(Requirement): Return the lines below that contain "container".
=== Section Start ===
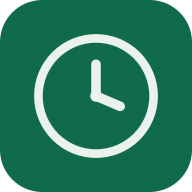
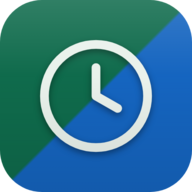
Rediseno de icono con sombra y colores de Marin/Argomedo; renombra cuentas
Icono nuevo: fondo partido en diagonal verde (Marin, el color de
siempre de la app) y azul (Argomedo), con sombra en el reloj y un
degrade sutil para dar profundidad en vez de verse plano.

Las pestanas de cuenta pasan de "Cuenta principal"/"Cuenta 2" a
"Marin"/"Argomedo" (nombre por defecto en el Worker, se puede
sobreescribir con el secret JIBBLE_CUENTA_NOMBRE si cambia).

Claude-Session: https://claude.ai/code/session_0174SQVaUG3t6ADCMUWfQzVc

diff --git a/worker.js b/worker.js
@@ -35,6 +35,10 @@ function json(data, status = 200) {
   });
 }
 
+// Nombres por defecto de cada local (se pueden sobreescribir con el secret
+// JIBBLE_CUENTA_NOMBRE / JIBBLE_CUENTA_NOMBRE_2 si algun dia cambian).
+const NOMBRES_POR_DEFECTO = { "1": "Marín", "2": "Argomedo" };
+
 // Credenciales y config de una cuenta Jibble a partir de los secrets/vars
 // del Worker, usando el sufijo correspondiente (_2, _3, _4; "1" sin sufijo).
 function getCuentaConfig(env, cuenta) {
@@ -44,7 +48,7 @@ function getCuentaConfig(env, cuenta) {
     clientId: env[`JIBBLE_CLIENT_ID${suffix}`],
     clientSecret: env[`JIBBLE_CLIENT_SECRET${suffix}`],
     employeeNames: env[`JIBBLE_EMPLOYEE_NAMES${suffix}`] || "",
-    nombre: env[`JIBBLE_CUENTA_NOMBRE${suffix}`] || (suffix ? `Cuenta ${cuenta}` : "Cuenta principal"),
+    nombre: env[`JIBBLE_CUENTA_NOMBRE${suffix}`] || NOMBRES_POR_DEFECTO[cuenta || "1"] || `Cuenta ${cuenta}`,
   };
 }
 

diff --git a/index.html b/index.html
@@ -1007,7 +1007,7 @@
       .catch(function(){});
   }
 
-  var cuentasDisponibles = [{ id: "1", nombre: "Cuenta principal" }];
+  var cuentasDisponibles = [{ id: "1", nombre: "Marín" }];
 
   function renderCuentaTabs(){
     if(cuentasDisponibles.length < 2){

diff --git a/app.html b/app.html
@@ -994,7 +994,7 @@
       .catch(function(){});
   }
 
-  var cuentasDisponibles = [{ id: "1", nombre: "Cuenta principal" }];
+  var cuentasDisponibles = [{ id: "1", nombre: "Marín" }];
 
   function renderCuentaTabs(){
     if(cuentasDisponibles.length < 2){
=== Section End ===
=== Section Start ===
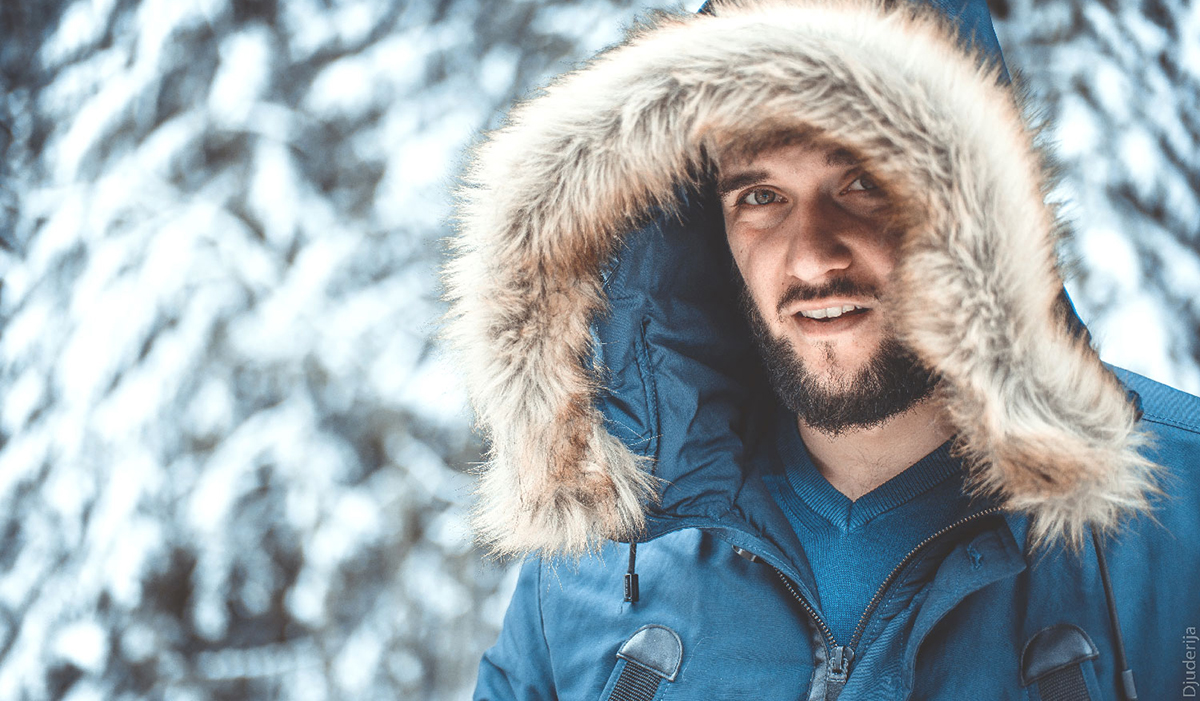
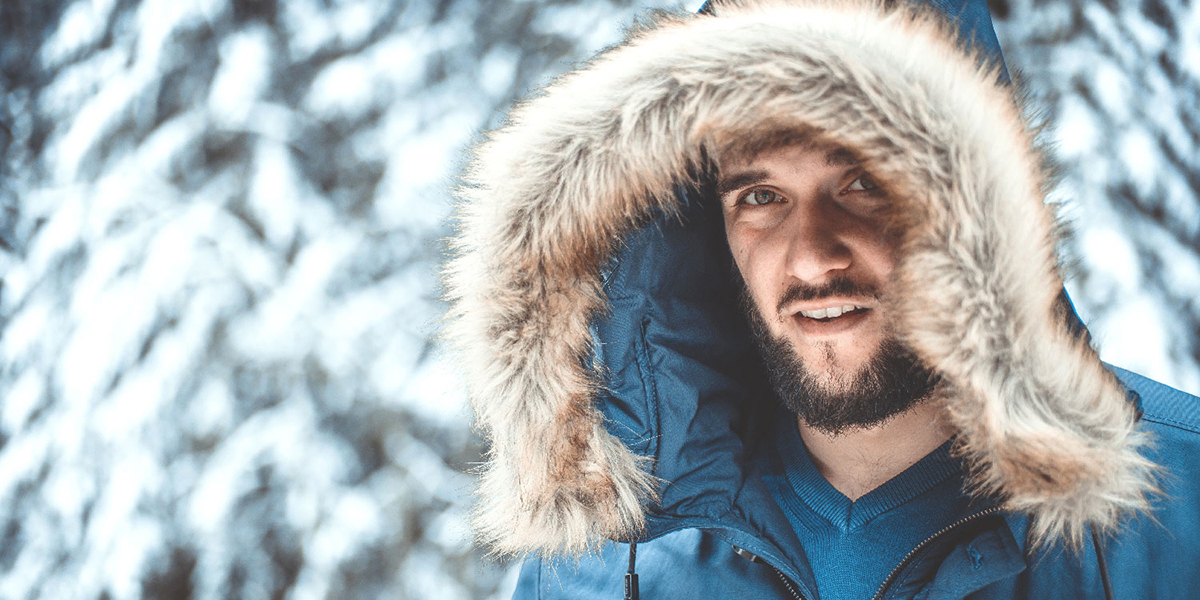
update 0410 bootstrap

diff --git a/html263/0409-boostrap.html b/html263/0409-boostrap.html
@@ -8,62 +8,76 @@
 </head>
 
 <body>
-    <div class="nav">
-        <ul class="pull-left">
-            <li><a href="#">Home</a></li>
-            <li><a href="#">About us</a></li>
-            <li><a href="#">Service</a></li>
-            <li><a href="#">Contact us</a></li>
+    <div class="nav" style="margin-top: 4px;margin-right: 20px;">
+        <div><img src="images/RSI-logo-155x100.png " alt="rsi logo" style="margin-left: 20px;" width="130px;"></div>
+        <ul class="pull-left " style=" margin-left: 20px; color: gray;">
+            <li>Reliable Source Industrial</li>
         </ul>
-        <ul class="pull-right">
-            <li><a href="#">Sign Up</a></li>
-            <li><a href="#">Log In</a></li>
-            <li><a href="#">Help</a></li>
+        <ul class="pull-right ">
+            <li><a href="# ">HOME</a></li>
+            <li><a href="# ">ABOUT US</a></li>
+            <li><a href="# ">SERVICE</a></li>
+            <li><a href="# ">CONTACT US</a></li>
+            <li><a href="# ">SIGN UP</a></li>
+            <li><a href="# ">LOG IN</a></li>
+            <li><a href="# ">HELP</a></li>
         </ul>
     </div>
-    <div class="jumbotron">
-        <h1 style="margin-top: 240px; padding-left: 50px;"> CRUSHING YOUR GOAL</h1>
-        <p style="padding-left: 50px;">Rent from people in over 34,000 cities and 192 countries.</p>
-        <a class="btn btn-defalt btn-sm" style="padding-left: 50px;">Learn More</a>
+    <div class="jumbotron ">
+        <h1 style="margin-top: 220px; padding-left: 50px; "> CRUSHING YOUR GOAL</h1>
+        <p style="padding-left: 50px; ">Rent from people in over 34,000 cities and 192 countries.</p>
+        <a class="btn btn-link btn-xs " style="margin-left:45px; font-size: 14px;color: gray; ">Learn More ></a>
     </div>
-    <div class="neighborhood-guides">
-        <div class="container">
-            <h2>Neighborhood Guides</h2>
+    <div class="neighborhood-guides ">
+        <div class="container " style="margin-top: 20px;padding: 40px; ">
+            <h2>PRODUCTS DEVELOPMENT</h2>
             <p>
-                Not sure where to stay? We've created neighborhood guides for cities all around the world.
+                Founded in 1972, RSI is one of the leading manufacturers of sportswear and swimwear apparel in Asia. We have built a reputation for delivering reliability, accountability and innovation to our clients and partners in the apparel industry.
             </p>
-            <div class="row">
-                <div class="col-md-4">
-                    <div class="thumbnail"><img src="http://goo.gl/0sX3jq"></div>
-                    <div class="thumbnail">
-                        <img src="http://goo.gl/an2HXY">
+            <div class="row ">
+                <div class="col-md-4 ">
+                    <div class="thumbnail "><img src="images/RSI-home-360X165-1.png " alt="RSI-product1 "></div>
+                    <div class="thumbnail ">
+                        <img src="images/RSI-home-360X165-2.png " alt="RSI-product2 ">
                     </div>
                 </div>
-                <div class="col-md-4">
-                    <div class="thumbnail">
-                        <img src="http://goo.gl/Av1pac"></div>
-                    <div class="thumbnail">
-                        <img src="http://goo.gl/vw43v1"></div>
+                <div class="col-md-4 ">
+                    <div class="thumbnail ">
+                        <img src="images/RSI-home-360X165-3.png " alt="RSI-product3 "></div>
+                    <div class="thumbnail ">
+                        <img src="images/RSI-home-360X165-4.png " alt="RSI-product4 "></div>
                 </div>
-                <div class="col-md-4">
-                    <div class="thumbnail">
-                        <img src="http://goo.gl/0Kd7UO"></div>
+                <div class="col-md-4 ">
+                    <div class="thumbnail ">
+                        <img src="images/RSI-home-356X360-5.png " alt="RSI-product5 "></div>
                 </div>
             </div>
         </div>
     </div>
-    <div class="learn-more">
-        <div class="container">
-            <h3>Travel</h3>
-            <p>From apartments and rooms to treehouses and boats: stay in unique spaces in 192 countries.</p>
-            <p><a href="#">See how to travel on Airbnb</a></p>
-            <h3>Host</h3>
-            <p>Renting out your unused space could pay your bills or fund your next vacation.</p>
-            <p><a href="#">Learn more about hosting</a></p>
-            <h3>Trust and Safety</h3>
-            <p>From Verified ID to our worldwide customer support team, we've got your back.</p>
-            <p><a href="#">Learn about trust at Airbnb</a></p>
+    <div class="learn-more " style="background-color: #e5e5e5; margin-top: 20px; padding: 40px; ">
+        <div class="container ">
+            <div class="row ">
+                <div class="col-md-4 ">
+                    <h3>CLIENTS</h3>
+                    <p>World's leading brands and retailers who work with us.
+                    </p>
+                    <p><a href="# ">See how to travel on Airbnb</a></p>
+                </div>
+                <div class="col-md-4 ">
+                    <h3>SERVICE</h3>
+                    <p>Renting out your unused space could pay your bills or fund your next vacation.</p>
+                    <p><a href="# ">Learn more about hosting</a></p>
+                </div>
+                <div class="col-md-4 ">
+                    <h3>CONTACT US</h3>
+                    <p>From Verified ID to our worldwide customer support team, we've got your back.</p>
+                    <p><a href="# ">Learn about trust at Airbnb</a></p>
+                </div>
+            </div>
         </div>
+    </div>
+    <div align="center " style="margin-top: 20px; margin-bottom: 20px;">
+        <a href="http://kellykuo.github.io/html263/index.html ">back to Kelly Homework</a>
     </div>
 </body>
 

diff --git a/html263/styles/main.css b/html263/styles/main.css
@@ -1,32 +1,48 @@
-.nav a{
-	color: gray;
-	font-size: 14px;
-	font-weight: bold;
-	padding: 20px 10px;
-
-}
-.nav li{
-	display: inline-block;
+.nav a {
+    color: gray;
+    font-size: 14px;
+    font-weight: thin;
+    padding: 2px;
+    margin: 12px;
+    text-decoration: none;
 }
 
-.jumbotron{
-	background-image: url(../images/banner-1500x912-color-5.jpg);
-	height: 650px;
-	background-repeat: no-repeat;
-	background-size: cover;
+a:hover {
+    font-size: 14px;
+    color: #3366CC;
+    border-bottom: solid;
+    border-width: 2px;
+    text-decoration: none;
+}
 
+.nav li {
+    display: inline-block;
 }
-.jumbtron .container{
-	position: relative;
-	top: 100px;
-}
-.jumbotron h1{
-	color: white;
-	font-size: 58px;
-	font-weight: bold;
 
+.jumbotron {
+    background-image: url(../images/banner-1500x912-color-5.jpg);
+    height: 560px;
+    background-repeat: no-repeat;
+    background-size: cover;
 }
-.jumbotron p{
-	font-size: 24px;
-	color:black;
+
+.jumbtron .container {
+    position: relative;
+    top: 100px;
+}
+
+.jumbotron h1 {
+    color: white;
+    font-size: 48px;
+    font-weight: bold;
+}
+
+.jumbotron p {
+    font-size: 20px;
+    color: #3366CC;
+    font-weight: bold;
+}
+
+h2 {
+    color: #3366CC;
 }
=== Section End ===
(Result of this task):
-        <div class="container">
+        <div class="container " style="margin-top: 20px;padding: 40px; ">
-        <div class="container">
+        <div class="container ">
-.jumbtron .container{
+.jumbtron .container {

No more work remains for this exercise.